Many years after Suraiya became a singing-acting sensation, Sulakhana Pandit tried to make a career in singing and acting. She made no headway. In fact there has been no female singing-star in Bollywood since Suraiya.
What made her so special? First of all it was Suraiya’s indomitable beauty. Born in pre-partition India at Lahore in 1929 , Suraiya Jamal Sheikh made her acting debut as a child in Taj Mahal in 1941. Soon after she also became a playback singer for more senior actresses. But after her launch as a leading lady in Hamari Beti in 1943 Suraiya sang only for herself.
For a while she was neck-to-neck and throat-to-throat with that other singing-star Nurjehan. The two acted in a very successful film Anmol Ghadi together in 1946 where they played rivals in love. Soon after the film directed by Mehboob Khan was released, Nurjahan migrated to Pakistan leaving the coast clear for Suraiya’s uninterrupted run at the top.
Her most prominent role as a singing-star was the historical Mirza Ghalib where Suraiya not only enacted the part of the the Urdu poet Ghalib’s beloved but also got the privilege of singing some of the finest poetry by Ghalib.

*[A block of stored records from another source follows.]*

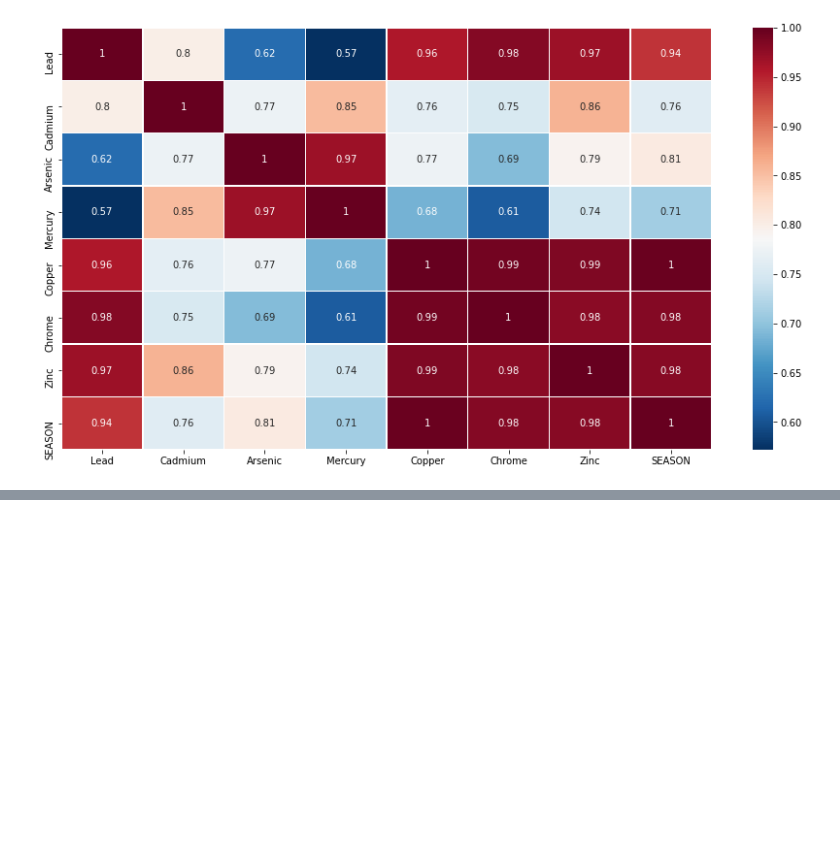
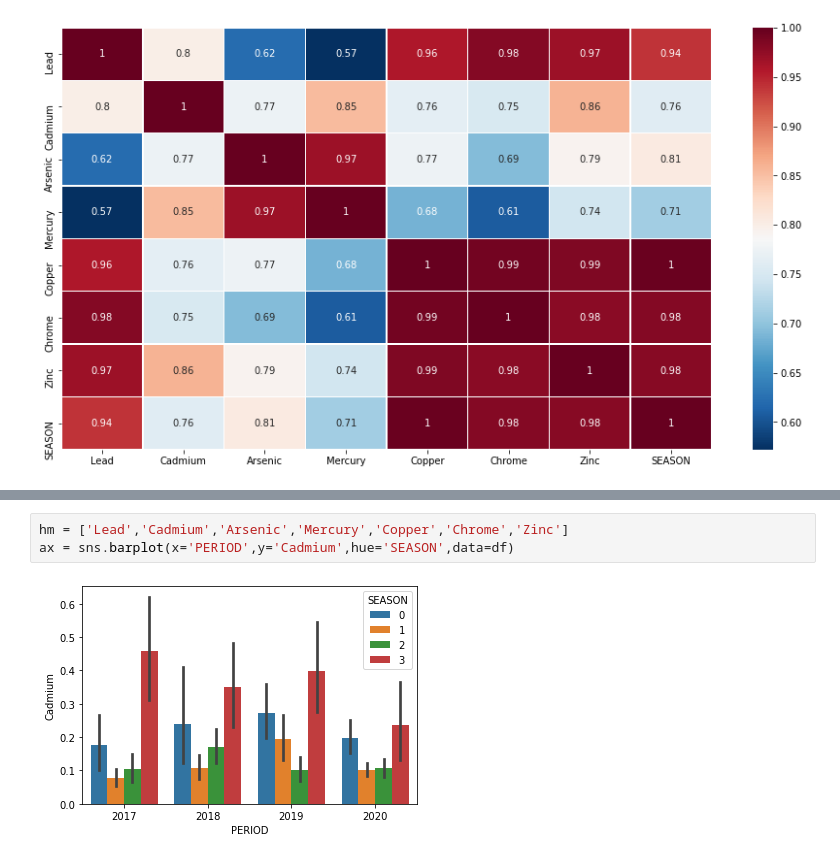
Before and after one commit to hajrashidimad/hack_be_o_impact, a Jupyter notebook: notebooks/HM.ipynb, the cells around one changed output, grey strips where cells are left out. Drawn from its saved outputs; the diff is of its cells as text; blank space fills up the shorter version.

```diff
--- a/notebooks/HM.ipynb
+++ b/notebooks/HM.ipynb
@@ -213,0 +205,5 @@ ax.set_xticklabels(labels=df.Lead, rotation=45, ha='right')
+# %%
+hm = ['Lead','Cadmium','Arsenic','Mercury','Copper','Chrome','Zinc']
+ax = sns.barplot(x='PERIOD',y='Cadmium',hue='SEASON',data=df)
+# %% [output]
+[figure, added]
```
Also changed, not shown: parts of 11 cells of this notebook.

The 1950s also saw Suraiya participate in filmdom’s first glamorous romance. Her fondness for the debonair Dev Anand was said to have its roots in his resemblance to the Hollywood Gregory Peck whom Suraiya had met and taken quite shine to. The Indian Gregory Peck, Dev Anand is rumoured to have become enormously fond of Suraiya. The two did several films together, like Jeet and Afsar. Legend has it that Suraiya was forced to fling a ring given to her by Dev Anand into the sea at the say-so of her disciplinarian grandmother.
In the same year as Afsar Suraiya also did the mammoth musical romance Dastaan where she was paired with Raj Kapoor and sang all her songs herself.
Her last film as an actress was the pseudo-historical Rustam Sohrab in 1963 where she co-starred with the mighty Prithviraj Kapoor, father of Raj Kapoor who played her lead in Dastaan.
Life had come a full circle for the actress. Like Vyjanthimala, Suraiya cut loose from celluloid at her prime instead of hovering at the fringes to play supporting roles. She made rare public appearances right until her death, her face immaculately made up with a mask-like imperviousness. Unattached and reclusive Suraiya was the eternal bachelor girl. No one was good enough to marry her.
Though she shunned the limelight Suraiya remained the consummate star to the end. As an actress she didn’t achieve the acme of stardom. But her songs like Tere naino ne chori kiya and Tu mera chand will continue to reverberate across the universe.